> Now, to draw this thread back to on-topic, I know how code-points are
> used in url's, html, and such, but I would like to see how xml
> incorporates/uses Unicode code-points. Anyone? Please enlighten me.

XML character handling is best thought of as having two parts:

1) A parsing function: it has Unicode characters in text entities
as its input, and a document containing data and markup as its
output. This is XML proper.

  * A numeric character reference (e.g., ꯍ ) in XML is
 always in terms of Unicode characters (not UTF-8, ISO8859-1,
 UTF-16, etc.)

  * XML does not constrain the actual coded character set that
 an implementation uses internally.
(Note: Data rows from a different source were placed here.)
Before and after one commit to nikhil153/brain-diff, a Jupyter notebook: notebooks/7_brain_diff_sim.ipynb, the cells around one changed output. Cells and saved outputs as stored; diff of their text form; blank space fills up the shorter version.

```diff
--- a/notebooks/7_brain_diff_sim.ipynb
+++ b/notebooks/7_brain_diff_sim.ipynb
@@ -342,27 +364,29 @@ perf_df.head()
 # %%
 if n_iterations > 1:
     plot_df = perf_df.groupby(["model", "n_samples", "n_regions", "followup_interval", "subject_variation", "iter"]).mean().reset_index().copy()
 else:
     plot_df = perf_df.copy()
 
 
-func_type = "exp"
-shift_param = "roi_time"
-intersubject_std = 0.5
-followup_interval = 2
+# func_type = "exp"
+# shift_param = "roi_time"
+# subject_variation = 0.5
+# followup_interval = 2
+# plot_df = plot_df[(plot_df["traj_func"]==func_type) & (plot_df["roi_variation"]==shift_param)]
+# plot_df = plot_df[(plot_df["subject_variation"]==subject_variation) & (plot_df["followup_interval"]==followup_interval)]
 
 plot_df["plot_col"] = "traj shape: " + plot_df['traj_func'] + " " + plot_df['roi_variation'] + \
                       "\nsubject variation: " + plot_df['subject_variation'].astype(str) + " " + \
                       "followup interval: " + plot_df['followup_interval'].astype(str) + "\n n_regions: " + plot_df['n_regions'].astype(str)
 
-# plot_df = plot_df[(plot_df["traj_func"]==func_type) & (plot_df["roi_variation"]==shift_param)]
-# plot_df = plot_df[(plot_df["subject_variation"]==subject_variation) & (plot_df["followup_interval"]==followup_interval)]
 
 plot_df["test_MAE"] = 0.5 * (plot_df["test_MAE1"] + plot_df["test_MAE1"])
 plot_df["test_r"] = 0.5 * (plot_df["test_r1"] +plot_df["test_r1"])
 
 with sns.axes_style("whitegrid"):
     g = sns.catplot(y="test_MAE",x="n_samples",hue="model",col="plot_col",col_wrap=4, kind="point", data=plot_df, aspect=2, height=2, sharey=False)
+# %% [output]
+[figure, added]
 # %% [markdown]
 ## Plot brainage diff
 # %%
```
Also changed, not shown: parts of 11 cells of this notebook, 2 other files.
  * Being defined in terms of Unicode, XML is text, not
  binary. In other words, the character € means exactly
  what ISO 10646 or the Unicode Conosortium says it means.
  If I provide an XML document in CP1252, as used in the US
  and here in Australia, and I encode a byte P as binary data,
  that will be mapped before the XML parser to U+20AC, the Euro
  character (assuming that the XML processor accepts CP1252.)

  In that case, I will need to know which encoding
  was actually used for my data in order for my application to
  map the data back to the original code. Consequently, attempting
  to overload XML characters as binary code points is probably
  unworkable except for tightly coupled processes or where
  UTF-16 is used. Even using UTF-16 for binary overloaded transmission
  is probably not reliable for Japanese systems (see Japanese
  XML Profile at W3C technical report site). And XML 1.0 does not
  allow every UTF-code point, notably U+0000. (The lack of
  U+0000 is often portrayed, typically by MicroSoft users, as
  an antique carbuncle that should be removed, however I see
  that protecting \00 is alive in the Java JNI interface, see
  the 2nd last para of 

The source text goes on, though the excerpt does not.